While studying abroad in 2016, George Washington University student Danya Sherman was drugged and assaulted by someone she considered a close friend.
Since then, Sherman has worked to prevent future assaults from happening. The result of her work? The “KnoNap,” a napkin that can detect commonly-used date rape drugs all by putting a drop of liquid on the napkin. Should it change color, the drink has been spiked.
Sherman told FOX 5 in Washington DC, she wanted to create a product that “could be seamlessly incorporated into any social setting. Napkins are always around alcohol. They are always in bars and clubs and we’re working to have them integrated into fraternities, social events and social organizations.
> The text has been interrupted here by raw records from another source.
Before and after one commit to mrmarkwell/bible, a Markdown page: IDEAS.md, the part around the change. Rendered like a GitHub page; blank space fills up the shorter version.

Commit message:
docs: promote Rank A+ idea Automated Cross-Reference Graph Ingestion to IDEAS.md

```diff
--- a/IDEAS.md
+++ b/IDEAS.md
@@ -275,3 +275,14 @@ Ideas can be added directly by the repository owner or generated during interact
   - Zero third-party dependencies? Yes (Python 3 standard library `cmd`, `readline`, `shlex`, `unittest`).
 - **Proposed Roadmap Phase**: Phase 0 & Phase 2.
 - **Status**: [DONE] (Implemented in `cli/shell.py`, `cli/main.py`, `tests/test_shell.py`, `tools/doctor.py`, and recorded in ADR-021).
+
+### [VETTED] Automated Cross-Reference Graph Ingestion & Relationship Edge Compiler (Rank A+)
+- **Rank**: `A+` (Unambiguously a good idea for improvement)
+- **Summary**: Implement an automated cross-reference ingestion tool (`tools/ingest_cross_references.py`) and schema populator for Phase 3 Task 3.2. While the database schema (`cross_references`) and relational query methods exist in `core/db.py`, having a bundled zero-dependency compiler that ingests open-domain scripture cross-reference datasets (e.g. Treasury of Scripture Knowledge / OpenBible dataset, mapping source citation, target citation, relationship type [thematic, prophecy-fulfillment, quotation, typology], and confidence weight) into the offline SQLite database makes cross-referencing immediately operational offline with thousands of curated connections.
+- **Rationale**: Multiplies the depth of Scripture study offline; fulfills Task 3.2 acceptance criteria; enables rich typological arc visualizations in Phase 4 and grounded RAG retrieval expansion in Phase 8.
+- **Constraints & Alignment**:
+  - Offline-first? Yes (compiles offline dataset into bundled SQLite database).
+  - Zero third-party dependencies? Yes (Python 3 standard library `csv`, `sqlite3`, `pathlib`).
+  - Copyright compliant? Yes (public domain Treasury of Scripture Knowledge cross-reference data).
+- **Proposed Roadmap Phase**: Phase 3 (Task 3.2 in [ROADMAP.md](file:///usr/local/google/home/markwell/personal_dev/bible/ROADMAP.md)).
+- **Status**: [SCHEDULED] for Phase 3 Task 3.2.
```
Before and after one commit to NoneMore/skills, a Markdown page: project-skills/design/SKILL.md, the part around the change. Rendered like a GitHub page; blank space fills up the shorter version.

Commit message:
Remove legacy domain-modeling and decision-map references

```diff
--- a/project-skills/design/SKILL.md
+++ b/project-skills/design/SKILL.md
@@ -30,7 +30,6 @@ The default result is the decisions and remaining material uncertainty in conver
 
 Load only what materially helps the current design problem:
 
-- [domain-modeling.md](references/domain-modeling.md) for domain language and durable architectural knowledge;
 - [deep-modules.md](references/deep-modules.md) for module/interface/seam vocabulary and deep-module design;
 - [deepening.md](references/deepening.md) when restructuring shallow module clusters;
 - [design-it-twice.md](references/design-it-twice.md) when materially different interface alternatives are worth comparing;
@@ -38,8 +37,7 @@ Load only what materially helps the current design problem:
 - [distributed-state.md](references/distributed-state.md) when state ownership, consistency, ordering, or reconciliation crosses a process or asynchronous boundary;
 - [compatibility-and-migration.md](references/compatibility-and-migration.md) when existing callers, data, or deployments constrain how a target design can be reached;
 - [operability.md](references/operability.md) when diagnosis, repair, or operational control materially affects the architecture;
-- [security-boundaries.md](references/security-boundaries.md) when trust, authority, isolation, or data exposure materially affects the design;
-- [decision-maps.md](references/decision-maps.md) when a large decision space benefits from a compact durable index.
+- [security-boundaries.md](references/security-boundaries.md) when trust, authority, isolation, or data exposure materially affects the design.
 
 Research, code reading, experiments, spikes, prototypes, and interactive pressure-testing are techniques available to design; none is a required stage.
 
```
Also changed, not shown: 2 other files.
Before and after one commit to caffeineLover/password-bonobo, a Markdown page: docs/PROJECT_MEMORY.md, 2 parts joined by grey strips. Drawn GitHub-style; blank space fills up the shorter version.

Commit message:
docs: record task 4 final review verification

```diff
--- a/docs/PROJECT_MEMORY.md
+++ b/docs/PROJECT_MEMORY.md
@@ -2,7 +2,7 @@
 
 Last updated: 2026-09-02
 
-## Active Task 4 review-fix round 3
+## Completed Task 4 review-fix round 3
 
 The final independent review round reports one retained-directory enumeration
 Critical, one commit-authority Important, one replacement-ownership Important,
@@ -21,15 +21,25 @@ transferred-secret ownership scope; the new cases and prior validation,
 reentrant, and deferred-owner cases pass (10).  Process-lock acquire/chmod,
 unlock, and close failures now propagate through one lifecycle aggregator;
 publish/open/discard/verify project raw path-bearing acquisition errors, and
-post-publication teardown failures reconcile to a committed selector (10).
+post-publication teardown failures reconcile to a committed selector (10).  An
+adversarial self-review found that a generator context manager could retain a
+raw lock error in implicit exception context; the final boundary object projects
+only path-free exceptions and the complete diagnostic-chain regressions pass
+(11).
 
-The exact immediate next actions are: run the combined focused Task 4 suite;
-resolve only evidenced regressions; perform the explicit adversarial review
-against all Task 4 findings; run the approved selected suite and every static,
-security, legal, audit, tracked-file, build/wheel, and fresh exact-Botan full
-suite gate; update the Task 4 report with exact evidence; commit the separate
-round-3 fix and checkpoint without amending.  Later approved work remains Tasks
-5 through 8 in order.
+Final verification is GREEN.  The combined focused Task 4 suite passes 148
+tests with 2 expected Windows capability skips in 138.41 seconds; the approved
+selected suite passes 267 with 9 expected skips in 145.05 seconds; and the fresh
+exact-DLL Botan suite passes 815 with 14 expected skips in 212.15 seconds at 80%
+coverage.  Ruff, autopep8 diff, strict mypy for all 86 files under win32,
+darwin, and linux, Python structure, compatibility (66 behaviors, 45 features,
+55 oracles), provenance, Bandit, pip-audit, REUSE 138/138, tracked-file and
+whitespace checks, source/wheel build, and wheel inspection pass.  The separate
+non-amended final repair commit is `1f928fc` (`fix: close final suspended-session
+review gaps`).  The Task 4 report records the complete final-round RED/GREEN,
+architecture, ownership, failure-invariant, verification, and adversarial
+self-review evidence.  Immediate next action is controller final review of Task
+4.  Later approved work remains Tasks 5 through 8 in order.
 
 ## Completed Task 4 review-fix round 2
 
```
They’re also easy to carry around in either a pocket or purse so they’re very portable and can be taken anywhere so if you’re uncomfortable, you’re able to take it out and use it at your own discretion.”
Sherman hopes to fully launch KnoNap by the end of 2018.